START DATASET ENTRIES
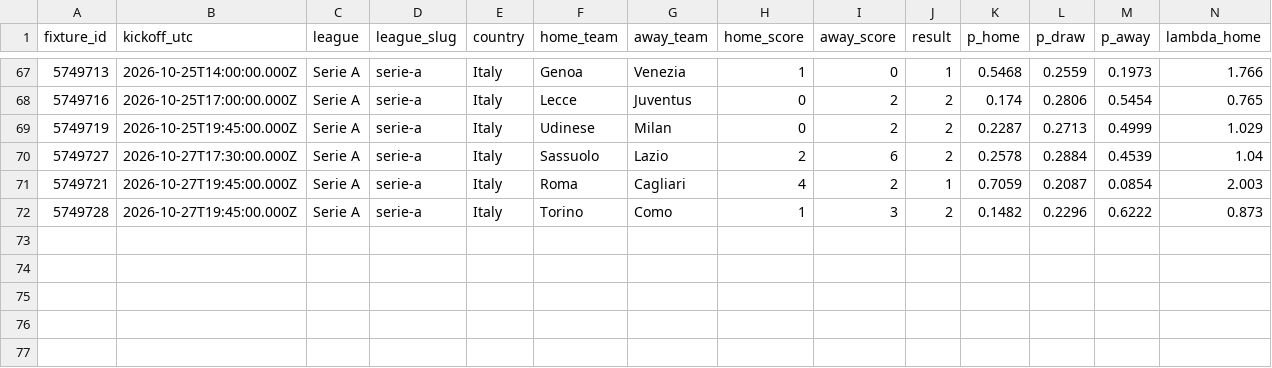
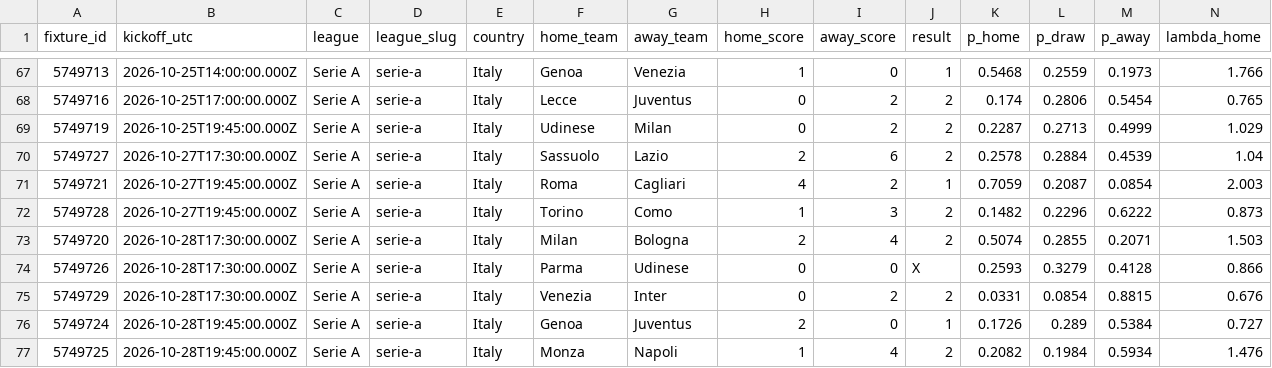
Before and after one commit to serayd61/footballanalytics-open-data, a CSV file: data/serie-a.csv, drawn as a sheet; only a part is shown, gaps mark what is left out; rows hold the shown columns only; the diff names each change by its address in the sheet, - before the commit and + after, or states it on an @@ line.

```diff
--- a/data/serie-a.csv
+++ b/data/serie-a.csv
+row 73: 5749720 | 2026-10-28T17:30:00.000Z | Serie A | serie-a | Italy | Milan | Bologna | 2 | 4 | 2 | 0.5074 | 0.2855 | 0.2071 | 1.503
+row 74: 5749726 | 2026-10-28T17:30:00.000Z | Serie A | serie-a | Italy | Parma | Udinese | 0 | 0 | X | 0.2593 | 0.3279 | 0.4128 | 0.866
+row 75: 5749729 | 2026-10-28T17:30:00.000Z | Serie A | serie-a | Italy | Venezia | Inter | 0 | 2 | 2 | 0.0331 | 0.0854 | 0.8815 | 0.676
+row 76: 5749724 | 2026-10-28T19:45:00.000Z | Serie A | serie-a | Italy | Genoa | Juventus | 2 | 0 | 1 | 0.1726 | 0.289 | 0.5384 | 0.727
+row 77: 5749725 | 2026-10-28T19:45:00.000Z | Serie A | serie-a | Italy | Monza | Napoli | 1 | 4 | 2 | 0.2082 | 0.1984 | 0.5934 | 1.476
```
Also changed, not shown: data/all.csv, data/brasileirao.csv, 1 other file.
END DATASET ENTRIES
EXERCISE BRIEF
Each record should be given again exactly, with no picture carried over.

RESULT OF THIS EXERCISE
Before and after one commit to serayd61/footballanalytics-open-data, a CSV file: data/serie-a.csv, drawn as a sheet; only a part is shown, gaps mark what is left out; rows hold the shown columns only; the diff names each change by its address in the sheet, - before the commit and + after, or states it on an @@ line.

```diff
--- a/data/serie-a.csv
+++ b/data/serie-a.csv
+row 73: 5749720 | 2026-10-28T17:30:00.000Z | Serie A | serie-a | Italy | Milan | Bologna | 2 | 4 | 2 | 0.5074 | 0.2855 | 0.2071 | 1.503
+row 74: 5749726 | 2026-10-28T17:30:00.000Z | Serie A | serie-a | Italy | Parma | Udinese | 0 | 0 | X | 0.2593 | 0.3279 | 0.4128 | 0.866
+row 75: 5749729 | 2026-10-28T17:30:00.000Z | Serie A | serie-a | Italy | Venezia | Inter | 0 | 2 | 2 | 0.0331 | 0.0854 | 0.8815 | 0.676
+row 76: 5749724 | 2026-10-28T19:45:00.000Z | Serie A | serie-a | Italy | Genoa | Juventus | 2 | 0 | 1 | 0.1726 | 0.289 | 0.5384 | 0.727
+row 77: 5749725 | 2026-10-28T19:45:00.000Z | Serie A | serie-a | Italy | Monza | Napoli | 1 | 4 | 2 | 0.2082 | 0.1984 | 0.5934 | 1.476
```
Also changed, not shown: data/all.csv, data/brasileirao.csv, 1 other file.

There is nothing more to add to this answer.